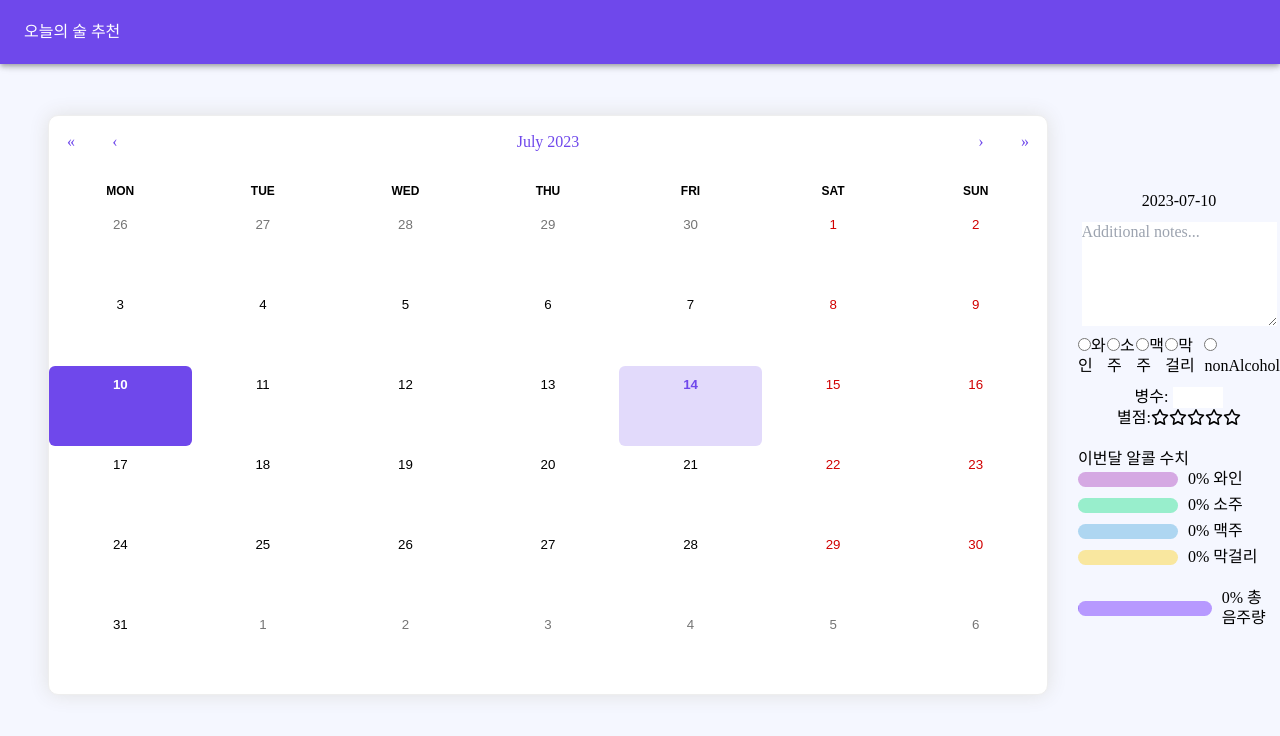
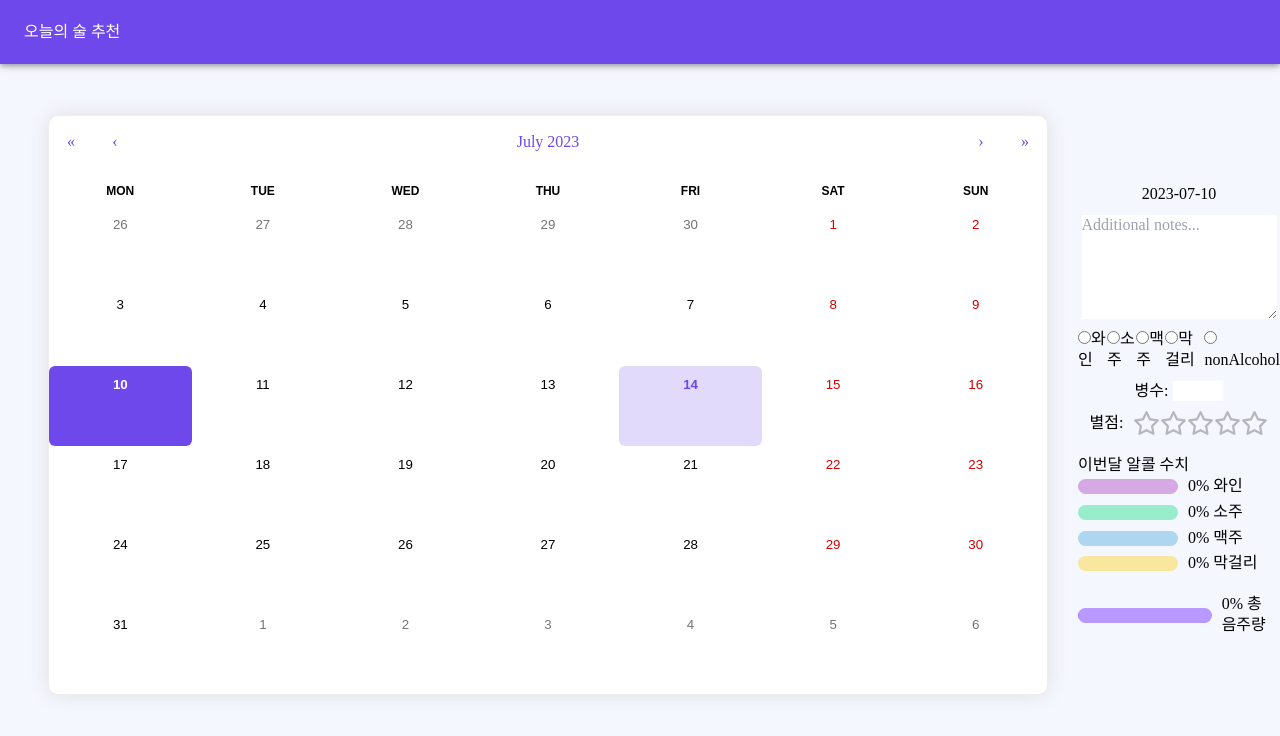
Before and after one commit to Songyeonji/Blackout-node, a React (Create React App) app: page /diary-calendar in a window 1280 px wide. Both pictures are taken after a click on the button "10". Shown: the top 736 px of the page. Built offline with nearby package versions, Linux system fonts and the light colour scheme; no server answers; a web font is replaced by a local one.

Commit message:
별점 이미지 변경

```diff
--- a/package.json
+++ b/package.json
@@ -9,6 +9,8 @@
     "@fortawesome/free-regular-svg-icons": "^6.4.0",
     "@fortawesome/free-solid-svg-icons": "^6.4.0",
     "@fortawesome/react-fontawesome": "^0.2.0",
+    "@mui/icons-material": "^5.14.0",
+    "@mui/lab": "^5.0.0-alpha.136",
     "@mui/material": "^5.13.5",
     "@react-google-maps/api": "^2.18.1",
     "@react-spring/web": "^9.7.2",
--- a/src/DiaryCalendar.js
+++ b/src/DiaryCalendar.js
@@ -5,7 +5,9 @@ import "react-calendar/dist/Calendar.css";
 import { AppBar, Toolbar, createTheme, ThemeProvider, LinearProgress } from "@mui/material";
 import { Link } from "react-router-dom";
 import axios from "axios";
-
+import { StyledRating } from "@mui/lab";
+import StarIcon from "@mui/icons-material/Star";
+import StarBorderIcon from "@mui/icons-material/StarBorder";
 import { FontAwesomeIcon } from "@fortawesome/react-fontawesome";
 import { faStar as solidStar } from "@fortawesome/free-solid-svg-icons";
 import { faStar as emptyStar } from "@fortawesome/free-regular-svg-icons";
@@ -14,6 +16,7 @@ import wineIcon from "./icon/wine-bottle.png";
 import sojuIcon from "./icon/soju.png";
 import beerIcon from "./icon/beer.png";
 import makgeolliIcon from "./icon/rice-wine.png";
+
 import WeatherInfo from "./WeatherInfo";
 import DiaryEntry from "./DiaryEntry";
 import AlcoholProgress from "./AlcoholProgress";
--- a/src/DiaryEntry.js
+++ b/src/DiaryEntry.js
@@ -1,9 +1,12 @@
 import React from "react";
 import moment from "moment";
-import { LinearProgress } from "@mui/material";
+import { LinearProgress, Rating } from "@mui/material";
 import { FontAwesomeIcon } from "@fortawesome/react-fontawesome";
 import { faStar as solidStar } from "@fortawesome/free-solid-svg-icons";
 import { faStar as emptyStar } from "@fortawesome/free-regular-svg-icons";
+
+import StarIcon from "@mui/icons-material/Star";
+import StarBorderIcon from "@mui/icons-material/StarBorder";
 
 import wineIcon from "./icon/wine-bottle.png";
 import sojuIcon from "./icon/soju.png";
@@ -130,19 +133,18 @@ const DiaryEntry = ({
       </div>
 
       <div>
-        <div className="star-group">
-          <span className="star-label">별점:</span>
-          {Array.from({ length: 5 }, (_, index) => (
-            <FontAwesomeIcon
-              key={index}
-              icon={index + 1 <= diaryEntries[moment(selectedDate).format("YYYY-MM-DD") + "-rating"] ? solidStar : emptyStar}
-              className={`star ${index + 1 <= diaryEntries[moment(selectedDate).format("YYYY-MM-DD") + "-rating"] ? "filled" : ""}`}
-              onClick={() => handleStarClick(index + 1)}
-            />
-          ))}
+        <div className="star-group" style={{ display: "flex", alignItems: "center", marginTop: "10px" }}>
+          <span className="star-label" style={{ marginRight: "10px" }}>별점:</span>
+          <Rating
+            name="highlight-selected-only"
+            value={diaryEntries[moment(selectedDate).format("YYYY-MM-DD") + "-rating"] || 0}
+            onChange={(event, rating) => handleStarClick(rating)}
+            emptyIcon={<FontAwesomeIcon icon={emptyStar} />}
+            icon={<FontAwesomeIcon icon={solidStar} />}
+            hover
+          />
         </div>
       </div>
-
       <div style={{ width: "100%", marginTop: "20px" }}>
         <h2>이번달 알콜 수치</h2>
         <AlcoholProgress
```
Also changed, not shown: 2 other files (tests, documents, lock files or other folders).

WHAT YOU ARE ASKED TO DO: Find each line in the records above that contains "material", and copy it.

EXERCISE ANSWER:
+    "@mui/icons-material": "^5.14.0",
     "@mui/material": "^5.13.5",
 import { AppBar, Toolbar, createTheme, ThemeProvider, LinearProgress } from "@mui/material";
+import StarIcon from "@mui/icons-material/Star";
+import StarBorderIcon from "@mui/icons-material/StarBorder";
-import { LinearProgress } from "@mui/material";
+import { LinearProgress, Rating } from "@mui/material";
+import StarIcon from "@mui/icons-material/Star";
+import StarBorderIcon from "@mui/icons-material/StarBorder";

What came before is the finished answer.